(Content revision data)

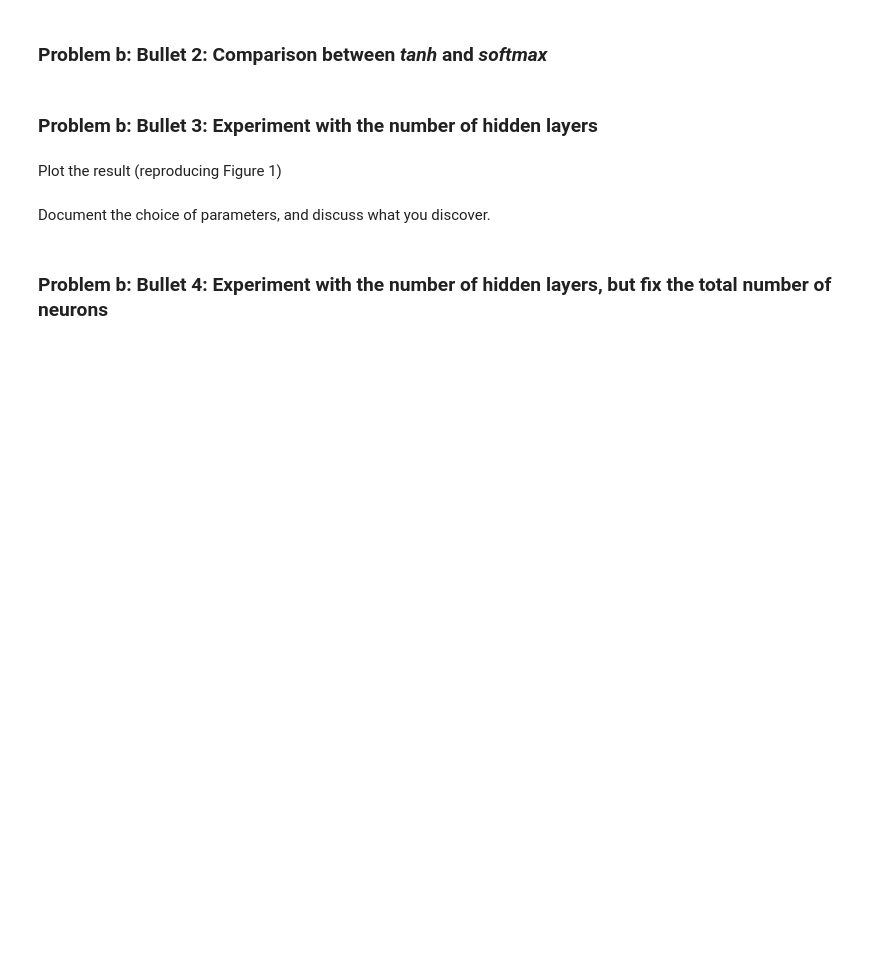
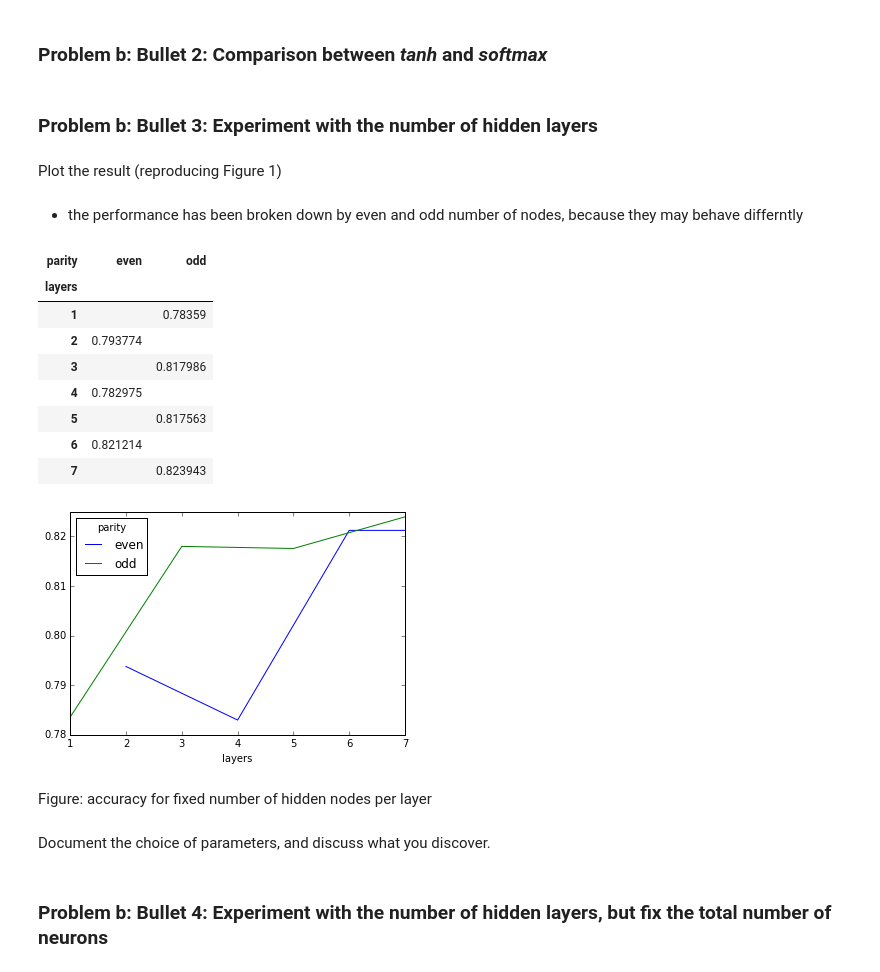
Before and after one commit to yogeshg/artistic-styles, a Jupyter notebook: hw/src/hw2.ipynb, the cells around one changed output. Drawn from its saved outputs; the diff is of its cells as text; code cells hidden in the pictures; blank space fills up the shorter version.

Commit message:
adding plots

```diff
--- a/hw/src/hw2.ipynb
+++ b/hw/src/hw2.ipynb
@@ -5,3 +11,14 @@ from hw2b import load_data, LogisticRegression, HiddenLayer, MLP
+# %%
+df1 = pd.read_csv('./log-analysis.csv')
+# %%
+idx_2b3 = df1.part == '2b3'
+idx_2b4 = df1.part == '2b4'
+# %%
+df1.loc[idx_2b3, 'parity'] = (df1.layers % 2).map({0:'even',1:'odd'})
+df1.loc[idx_2b4, 'tot_nodes'] = 420+420*((df1.layers * df1.nodes) > 500)
+# %%
+df2b3  = df1[ idx_2b3 ].set_index(['layers','parity']).sort_index()
+df2b4  = df1[ idx_2b4 ].set_index(['layers', 'tot_nodes']).sort_index()
 # %% [markdown]
 ### Problem b: Bullet 2: Comparison between _tanh_ and _softmax_
 # %%
@@ -17,3 +30,22 @@ Plot the result (reproducing Figure 1)
+# %% [markdown]
+ * the performance has been broken down by even and odd number of nodes, because they may behave differntly
+# %%
+s = ((100-df2b3.test)/100).unstack('parity')
+s.interpolate().plot()
+s.fillna('')
+# %% [output]
+| parity | even | odd |
+| layers |  |  |
+| 1 |  | 0.78359 |
+| 2 | 0.793774 |  |
+| 3 |  | 0.817986 |
+| 4 | 0.782975 |  |
+| 5 |  | 0.817563 |
+| 6 | 0.821214 |  |
+| 7 |  | 0.823943 |
+[figure, added]
+# %% [markdown]
+Figure: accuracy for fixed number of hidden nodes per layer
 # %% [markdown]
 Document the choice of parameters, and discuss what you discover.
 # %%
```
Also changed, not shown: parts of 6 cells of this notebook, 2 other files.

> [Activity]
Give every entry back unchanged, with no pictures.

> [Response to the exercise]
Before and after one commit to yogeshg/artistic-styles, a Jupyter notebook: hw/src/hw2.ipynb, the cells around one changed output. Drawn from its saved outputs; the diff is of its cells as text; code cells hidden in the pictures; blank space fills up the shorter version.

Commit message:
adding plots

```diff
--- a/hw/src/hw2.ipynb
+++ b/hw/src/hw2.ipynb
@@ -5,3 +11,14 @@ from hw2b import load_data, LogisticRegression, HiddenLayer, MLP
+# %%
+df1 = pd.read_csv('./log-analysis.csv')
+# %%
+idx_2b3 = df1.part == '2b3'
+idx_2b4 = df1.part == '2b4'
+# %%
+df1.loc[idx_2b3, 'parity'] = (df1.layers % 2).map({0:'even',1:'odd'})
+df1.loc[idx_2b4, 'tot_nodes'] = 420+420*((df1.layers * df1.nodes) > 500)
+# %%
+df2b3  = df1[ idx_2b3 ].set_index(['layers','parity']).sort_index()
+df2b4  = df1[ idx_2b4 ].set_index(['layers', 'tot_nodes']).sort_index()
 # %% [markdown]
 ### Problem b: Bullet 2: Comparison between _tanh_ and _softmax_
 # %%
@@ -17,3 +30,22 @@ Plot the result (reproducing Figure 1)
+# %% [markdown]
+ * the performance has been broken down by even and odd number of nodes, because they may behave differntly
+# %%
+s = ((100-df2b3.test)/100).unstack('parity')
+s.interpolate().plot()
+s.fillna('')
+# %% [output]
+| parity | even | odd |
+| layers |  |  |
+| 1 |  | 0.78359 |
+| 2 | 0.793774 |  |
+| 3 |  | 0.817986 |
+| 4 | 0.782975 |  |
+| 5 |  | 0.817563 |
+| 6 | 0.821214 |  |
+| 7 |  | 0.823943 |
+[figure, added]
+# %% [markdown]
+Figure: accuracy for fixed number of hidden nodes per layer
 # %% [markdown]
 Document the choice of parameters, and discuss what you discover.
 # %%
```
Also changed, not shown: parts of 6 cells of this notebook, 2 other files.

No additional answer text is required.